ASSIGNMENT
From the entries below, return only the lines starting at the one that contains "the shorter version." and ending at the one that contains "Also changed, not", exactly as they stand.

Start of MATERIAL SUPPLIED

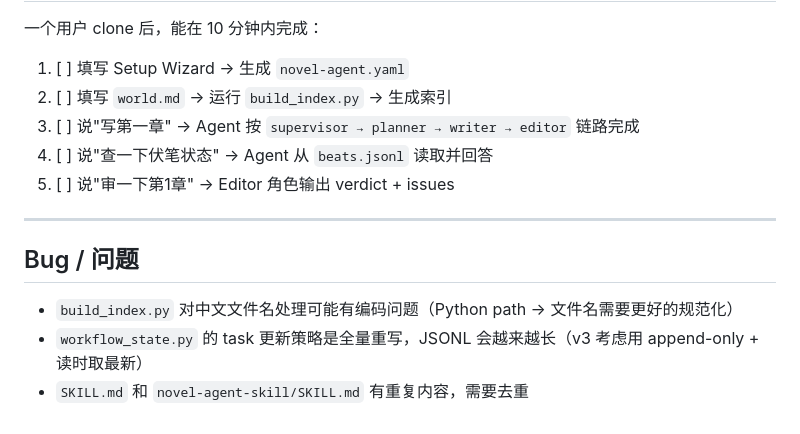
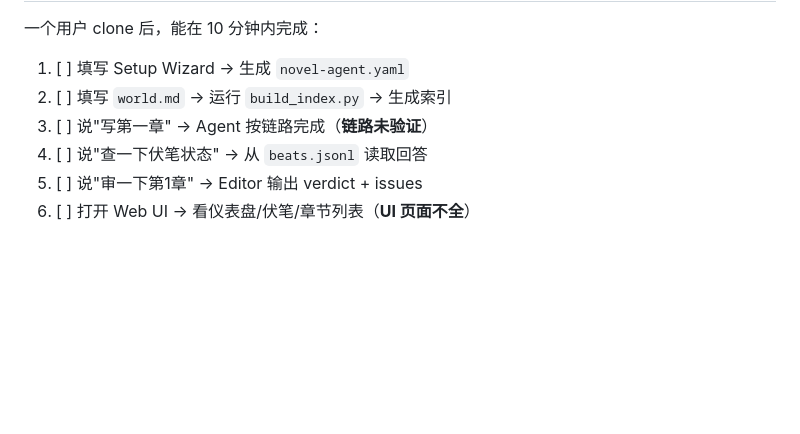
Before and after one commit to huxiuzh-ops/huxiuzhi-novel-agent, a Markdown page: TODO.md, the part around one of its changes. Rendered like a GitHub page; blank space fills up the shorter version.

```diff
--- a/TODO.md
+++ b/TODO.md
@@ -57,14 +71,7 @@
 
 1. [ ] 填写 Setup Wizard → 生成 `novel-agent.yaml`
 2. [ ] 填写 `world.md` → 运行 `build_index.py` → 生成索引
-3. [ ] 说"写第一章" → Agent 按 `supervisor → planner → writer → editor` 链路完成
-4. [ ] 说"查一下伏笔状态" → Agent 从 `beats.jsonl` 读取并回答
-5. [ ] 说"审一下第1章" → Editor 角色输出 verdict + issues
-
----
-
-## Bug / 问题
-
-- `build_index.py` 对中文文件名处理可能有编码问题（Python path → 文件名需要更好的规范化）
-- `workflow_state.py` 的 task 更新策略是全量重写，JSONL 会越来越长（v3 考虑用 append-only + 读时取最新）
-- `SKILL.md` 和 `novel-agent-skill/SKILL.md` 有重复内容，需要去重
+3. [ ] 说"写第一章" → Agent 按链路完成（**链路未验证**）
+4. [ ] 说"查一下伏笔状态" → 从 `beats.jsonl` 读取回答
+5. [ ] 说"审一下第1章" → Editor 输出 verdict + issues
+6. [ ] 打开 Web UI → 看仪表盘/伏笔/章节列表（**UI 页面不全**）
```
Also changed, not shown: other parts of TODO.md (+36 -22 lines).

End of MATERIAL SUPPLIED
Start of MATERIAL SUPPLIED

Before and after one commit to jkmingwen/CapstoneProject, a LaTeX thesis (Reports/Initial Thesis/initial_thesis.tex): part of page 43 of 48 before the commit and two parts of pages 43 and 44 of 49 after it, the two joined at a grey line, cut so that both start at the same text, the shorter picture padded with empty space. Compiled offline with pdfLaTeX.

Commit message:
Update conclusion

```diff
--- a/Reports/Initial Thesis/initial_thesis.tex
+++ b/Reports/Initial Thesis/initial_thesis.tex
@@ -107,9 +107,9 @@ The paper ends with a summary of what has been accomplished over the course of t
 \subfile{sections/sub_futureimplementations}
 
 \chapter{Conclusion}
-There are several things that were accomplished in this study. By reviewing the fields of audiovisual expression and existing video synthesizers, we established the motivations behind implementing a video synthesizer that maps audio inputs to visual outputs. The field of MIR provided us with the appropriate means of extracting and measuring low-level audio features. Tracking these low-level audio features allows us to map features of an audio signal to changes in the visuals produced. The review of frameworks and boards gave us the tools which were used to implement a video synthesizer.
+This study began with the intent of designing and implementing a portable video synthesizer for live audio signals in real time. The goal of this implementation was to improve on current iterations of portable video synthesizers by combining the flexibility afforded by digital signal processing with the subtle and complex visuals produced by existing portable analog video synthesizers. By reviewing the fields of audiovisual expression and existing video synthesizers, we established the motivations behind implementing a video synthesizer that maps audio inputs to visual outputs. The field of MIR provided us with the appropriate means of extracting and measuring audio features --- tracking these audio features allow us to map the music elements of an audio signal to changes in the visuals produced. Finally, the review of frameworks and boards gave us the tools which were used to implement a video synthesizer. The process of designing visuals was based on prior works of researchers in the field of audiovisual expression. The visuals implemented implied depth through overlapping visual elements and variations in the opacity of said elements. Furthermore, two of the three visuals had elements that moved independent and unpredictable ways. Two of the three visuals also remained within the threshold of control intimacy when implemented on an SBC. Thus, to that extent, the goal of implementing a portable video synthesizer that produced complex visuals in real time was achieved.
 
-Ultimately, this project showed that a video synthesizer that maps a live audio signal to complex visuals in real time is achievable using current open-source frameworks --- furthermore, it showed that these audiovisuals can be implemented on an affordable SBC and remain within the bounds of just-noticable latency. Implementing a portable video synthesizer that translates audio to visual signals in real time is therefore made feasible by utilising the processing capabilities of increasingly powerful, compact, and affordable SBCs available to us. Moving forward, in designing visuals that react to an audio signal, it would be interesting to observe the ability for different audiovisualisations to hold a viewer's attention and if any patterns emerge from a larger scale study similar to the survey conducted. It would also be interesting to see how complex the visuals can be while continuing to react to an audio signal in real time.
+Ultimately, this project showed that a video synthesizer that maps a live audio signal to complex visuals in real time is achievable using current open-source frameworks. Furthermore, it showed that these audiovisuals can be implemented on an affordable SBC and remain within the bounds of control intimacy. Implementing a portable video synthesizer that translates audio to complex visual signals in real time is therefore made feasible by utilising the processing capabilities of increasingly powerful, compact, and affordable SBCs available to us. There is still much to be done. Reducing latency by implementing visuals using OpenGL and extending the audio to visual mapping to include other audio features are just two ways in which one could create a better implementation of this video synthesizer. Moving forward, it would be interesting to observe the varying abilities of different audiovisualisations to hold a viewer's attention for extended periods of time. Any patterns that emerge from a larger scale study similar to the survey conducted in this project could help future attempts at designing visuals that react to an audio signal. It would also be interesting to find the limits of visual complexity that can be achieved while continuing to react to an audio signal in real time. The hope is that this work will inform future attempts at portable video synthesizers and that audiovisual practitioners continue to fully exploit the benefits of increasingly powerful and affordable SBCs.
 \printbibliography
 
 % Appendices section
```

End of MATERIAL SUPPLIED

SOLUTION TO THE EXERCISE
Before and after one commit to huxiuzh-ops/huxiuzhi-novel-agent, a Markdown page: TODO.md, the part around one of its changes. Rendered like a GitHub page; blank space fills up the shorter version.

```diff
--- a/TODO.md
+++ b/TODO.md
@@ -57,14 +71,7 @@
 
 1. [ ] 填写 Setup Wizard → 生成 `novel-agent.yaml`
 2. [ ] 填写 `world.md` → 运行 `build_index.py` → 生成索引
-3. [ ] 说"写第一章" → Agent 按 `supervisor → planner → writer → editor` 链路完成
-4. [ ] 说"查一下伏笔状态" → Agent 从 `beats.jsonl` 读取并回答
-5. [ ] 说"审一下第1章" → Editor 角色输出 verdict + issues
-
----
-
-## Bug / 问题
-
-- `build_index.py` 对中文文件名处理可能有编码问题（Python path → 文件名需要更好的规范化）
-- `workflow_state.py` 的 task 更新策略是全量重写，JSONL 会越来越长（v3 考虑用 append-only + 读时取最新）
-- `SKILL.md` 和 `novel-agent-skill/SKILL.md` 有重复内容，需要去重
+3. [ ] 说"写第一章" → Agent 按链路完成（**链路未验证**）
+4. [ ] 说"查一下伏笔状态" → 从 `beats.jsonl` 读取回答
+5. [ ] 说"审一下第1章" → Editor 输出 verdict + issues
+6. [ ] 打开 Web UI → 看仪表盘/伏笔/章节列表（**UI 页面不全**）
```
Also changed, not shown: other parts of TODO.md (+36 -22 lines).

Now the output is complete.